◆ Data provided ◆
◆ ◆ ◆
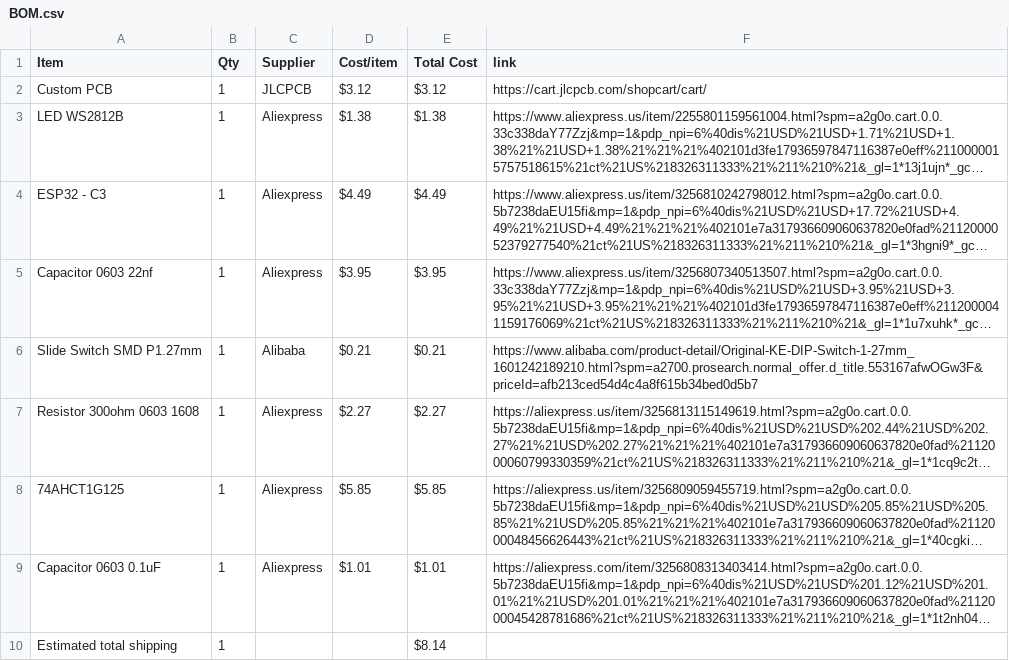
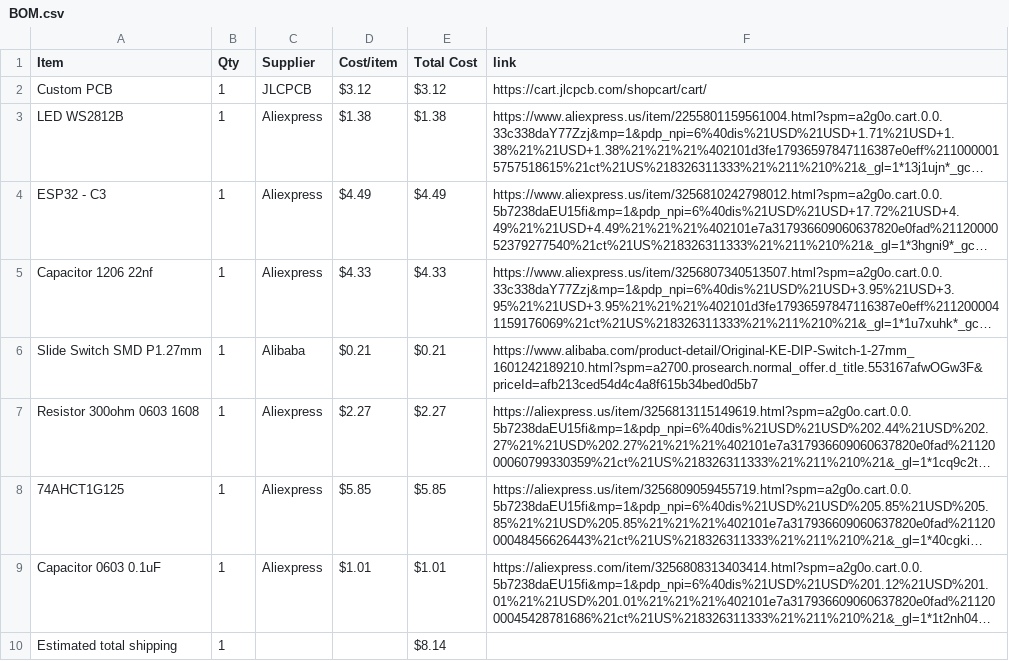
Before and after one commit to MagentaFlame/HackLifeDisplay, a CSV file: BOM.csv, drawn as a sheet; long unchanged cells end in …; the diff names each change by its address in the sheet, - before the commit and + after, or states it on an @@ line.

Commit message:
Sync Weather lamp but sleek and modern and upright from Half Life

```diff
--- a/BOM.csv
+++ b/BOM.csv
-A5 (Item): Capacitor 0603 22nf
+A5 (Item): Capacitor 1206 22nf
-D5 (Cost/item): $3.95
+D5 (Cost/item): $4.33
-E5 (Total Cost): $3.95
+E5 (Total Cost): $4.33
```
◆ ◆ ◆
Search the records above for the string "Cost". Copy every line that contains it.

-D5 (Cost/item): $3.95
+D5 (Cost/item): $4.33
-E5 (Total Cost): $3.95
+E5 (Total Cost): $4.33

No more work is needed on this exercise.